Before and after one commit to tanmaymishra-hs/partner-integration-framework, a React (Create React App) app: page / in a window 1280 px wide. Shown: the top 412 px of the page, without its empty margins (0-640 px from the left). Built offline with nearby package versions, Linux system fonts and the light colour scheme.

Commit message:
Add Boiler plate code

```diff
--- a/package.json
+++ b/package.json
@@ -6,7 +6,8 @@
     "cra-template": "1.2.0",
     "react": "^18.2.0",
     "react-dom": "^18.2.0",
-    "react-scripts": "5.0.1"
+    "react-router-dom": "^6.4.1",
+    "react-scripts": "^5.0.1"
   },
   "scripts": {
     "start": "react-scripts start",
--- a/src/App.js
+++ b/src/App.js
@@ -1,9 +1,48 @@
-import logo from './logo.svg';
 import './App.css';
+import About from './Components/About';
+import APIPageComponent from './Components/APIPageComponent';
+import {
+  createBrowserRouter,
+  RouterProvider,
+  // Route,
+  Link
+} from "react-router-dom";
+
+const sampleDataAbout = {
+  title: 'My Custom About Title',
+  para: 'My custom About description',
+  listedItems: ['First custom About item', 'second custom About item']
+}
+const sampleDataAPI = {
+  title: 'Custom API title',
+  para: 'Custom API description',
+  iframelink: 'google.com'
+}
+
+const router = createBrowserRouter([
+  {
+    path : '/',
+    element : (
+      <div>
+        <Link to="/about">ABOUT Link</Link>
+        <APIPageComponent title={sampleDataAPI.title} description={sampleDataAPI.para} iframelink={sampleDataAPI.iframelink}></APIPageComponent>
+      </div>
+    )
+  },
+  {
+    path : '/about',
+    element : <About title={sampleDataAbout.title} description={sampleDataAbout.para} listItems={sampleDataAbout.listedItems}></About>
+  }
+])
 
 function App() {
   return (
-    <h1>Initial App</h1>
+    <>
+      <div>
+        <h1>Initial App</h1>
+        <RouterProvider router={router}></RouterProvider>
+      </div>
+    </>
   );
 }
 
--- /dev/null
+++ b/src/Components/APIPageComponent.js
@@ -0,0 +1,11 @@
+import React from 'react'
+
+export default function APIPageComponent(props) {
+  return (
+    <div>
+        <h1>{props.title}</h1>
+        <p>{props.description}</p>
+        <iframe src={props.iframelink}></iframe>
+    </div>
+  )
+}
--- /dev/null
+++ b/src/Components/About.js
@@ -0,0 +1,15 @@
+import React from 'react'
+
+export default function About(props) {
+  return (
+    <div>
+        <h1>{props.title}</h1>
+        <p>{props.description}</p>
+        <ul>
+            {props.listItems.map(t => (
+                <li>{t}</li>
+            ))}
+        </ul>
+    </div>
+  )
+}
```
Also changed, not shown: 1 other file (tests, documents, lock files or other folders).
====================
### Goal of the exercise
Find the word "export" in the records and pull out each line that has it.

### The answer
+export default function APIPageComponent(props) {
+export default function About(props) {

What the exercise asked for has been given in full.